Glaucoma is a serious eye condition characterised by an increase of pressure within the eye ball, called intraocular pressure. It is similar to high blood pressure in the body. The condition is therefore, also known as hypertension of the eye.
A certain amount of intraocular pressure is considered necessary, but too much can cause damage to the eye and may result in vision loss. Glaucoma is the major cause of blindness among adults today. One out of every eight blind persons is a victim of glaucoma. Far sighted persons are more prone to develop this disease than near sighted ones.
The first symptom of glaucoma is the appearance of halos or coloured rings round distant objects, when seen at night. In this condition, the iris is usually pushed forward, and the patient often complains of constant pain in the region of the brow, near the temples and the cheeks.
Headaches are not uncommon. There is gradual impairment of vision as glaucoma develops, and this may ultimately result in blindness if proper steps are not taken to deal with the disease in the early stages.
Medical science regards severe eye-strain or prolonged working under bad lighting conditions as the chief causes of glaucoma. But, in reality, the root cause of glaucoma is a highly toxic condition of the system due to dietetic errors, a faulty life style and the prolonged use of suppressive drugs for the treatment of other diseases. Eye-strain is only a contributory factor.
Glaucoma is also caused by prolonged stress and is usually a reaction of adrenal exhaustion.

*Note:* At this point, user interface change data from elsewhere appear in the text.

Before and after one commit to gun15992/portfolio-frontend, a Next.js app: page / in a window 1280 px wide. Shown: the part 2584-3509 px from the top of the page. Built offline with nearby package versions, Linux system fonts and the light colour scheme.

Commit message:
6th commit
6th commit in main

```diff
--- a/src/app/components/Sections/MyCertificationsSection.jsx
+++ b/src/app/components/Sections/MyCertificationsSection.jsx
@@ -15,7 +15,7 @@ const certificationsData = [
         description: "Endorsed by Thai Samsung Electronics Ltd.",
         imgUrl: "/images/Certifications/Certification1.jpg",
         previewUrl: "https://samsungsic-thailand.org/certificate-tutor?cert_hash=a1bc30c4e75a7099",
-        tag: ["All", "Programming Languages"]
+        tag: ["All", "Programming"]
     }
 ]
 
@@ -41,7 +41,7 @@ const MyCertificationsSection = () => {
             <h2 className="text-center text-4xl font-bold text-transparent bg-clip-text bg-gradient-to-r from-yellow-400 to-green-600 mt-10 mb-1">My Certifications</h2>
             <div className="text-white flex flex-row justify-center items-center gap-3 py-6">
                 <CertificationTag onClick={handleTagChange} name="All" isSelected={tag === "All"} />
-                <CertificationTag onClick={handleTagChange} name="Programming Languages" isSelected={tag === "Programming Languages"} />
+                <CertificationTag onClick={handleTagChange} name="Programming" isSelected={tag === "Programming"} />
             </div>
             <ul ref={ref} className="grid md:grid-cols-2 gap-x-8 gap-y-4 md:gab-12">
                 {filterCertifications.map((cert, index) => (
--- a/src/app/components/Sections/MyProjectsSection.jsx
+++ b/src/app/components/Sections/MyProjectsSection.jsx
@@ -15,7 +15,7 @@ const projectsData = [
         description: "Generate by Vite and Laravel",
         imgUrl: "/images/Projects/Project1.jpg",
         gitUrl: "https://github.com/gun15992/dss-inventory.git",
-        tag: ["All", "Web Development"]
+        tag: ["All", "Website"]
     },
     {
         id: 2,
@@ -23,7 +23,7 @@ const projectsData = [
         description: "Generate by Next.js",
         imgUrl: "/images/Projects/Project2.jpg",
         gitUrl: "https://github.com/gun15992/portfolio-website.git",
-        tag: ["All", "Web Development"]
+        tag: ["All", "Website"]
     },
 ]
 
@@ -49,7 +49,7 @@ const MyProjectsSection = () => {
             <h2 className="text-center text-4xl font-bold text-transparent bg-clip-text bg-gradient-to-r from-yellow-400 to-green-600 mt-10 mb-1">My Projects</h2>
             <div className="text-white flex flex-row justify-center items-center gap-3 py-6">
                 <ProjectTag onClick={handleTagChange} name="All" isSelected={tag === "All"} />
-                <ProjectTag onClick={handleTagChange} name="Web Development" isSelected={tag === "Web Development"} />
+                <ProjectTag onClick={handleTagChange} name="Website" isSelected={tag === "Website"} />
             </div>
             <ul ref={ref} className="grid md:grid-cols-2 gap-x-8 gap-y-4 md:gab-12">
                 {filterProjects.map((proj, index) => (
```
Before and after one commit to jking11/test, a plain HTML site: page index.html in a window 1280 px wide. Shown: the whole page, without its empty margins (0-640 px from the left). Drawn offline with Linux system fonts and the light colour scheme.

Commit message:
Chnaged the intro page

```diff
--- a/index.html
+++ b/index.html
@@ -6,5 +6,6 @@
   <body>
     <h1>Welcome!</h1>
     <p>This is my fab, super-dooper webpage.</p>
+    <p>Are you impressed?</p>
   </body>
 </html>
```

The inability of the adrenal glands to produce aldosterone results in excessive loss of salt from the body and a consequent accumulation of fluid in the tissues. In the region of the eyes, the excess fluid causes the eye ball to harden losing its softness and resilience. Glaucoma has also been associated with giddiness, sinus conditions, allergies, diabetes, hypoglycemia, arteriosclerosis and an imbalance of the autonomic nervous system.
The modern medical treatment for glaucoma is through surgery which relieves the internal pressure in the eye due to excess fluid. This, however, does not remove the cause of the presence of the excess fluid. Consequently, even after the operation, there is no guarantee whatsoever that the trouble will not recur, or that it will not affect the other eye. The natural treatment for glaucoma is same as that for any other condition associated with high toxicity and is directed towards preserving whatever sight remains. If treated in the early stages, the results are encouraging. Though cases of advanced glaucoma may be beyond a cure, even so certain nutritional and other biological approaches can prove effective in controlling the condition and preserving the remaining sight.
Certain foodstuff should be scrupulously avoided by patients suffering from glaucoma. Coffee in particular, should be completely avoided because of its high caffeine content. Caffeine causes stimulation of vasoconstrictors, elevating blood pressure and increasing blood flow to the eye.
Bear and tobacco, which can cause constriction of blood vessels, should also be avoided. Tea should be taken only in moderation. The patient should not take excessive fluids, whether it is juice, milk or water at any time. He may drink small amounts several times with at least one hour intervals.
The diet of the patient suffering from glaucoma should be based on three basic food groups, namely, seeds, nuts and grains ; vegetables and fruit, with emphasis on raw vitamin C-rich foods, fresh fruits and vegetables. The breakfast may consist of oranges or grapes or any other juicy fruits in season and a handful of raw nuts or seeds. A raw vegetable salad with olive oil and lemon juice dressing, two or three whole wheat chappatis and a glass of buttermilk may be taken for lunch. The dinner may comprise of steamed vegetables, butter and cottage cheese.
Certain nutrients have been found helpful in the treatment of glaucoma. It has been found that the glaucoma patients are usually deficient in vitamins A, B,C, protein ,calcium and other minerals. Nutrients such as calcium and B complex have proved beneficial in relieving the intraocular condition. Many practitioners believe that intraocular pressure in glaucoma can be lowered by vitamin C therapy. An average person weighing 150 pounds be given 7000 mg. of ascorbic acid, five daily, acquired acceptable intraocular pressure within 45 days. Symptoms such as mild stomach discomfort and diarrhoea from the large doses of vitamin C were temporary and soon disappeared. It has also been suggested that some calcium should always be taken with each dose of ascorbic acid to minimise any side effects of the large dose.
The patient should undertake various methods of relaxing and strengthening the eyes. He should avoid emotional stress and cultivate a tranquil, restful life style. He should also avoid prolonged straining of the eyes such as occurs during excessive T.V. or movie watching and excessive reading. The use of sun glasses should be avoided.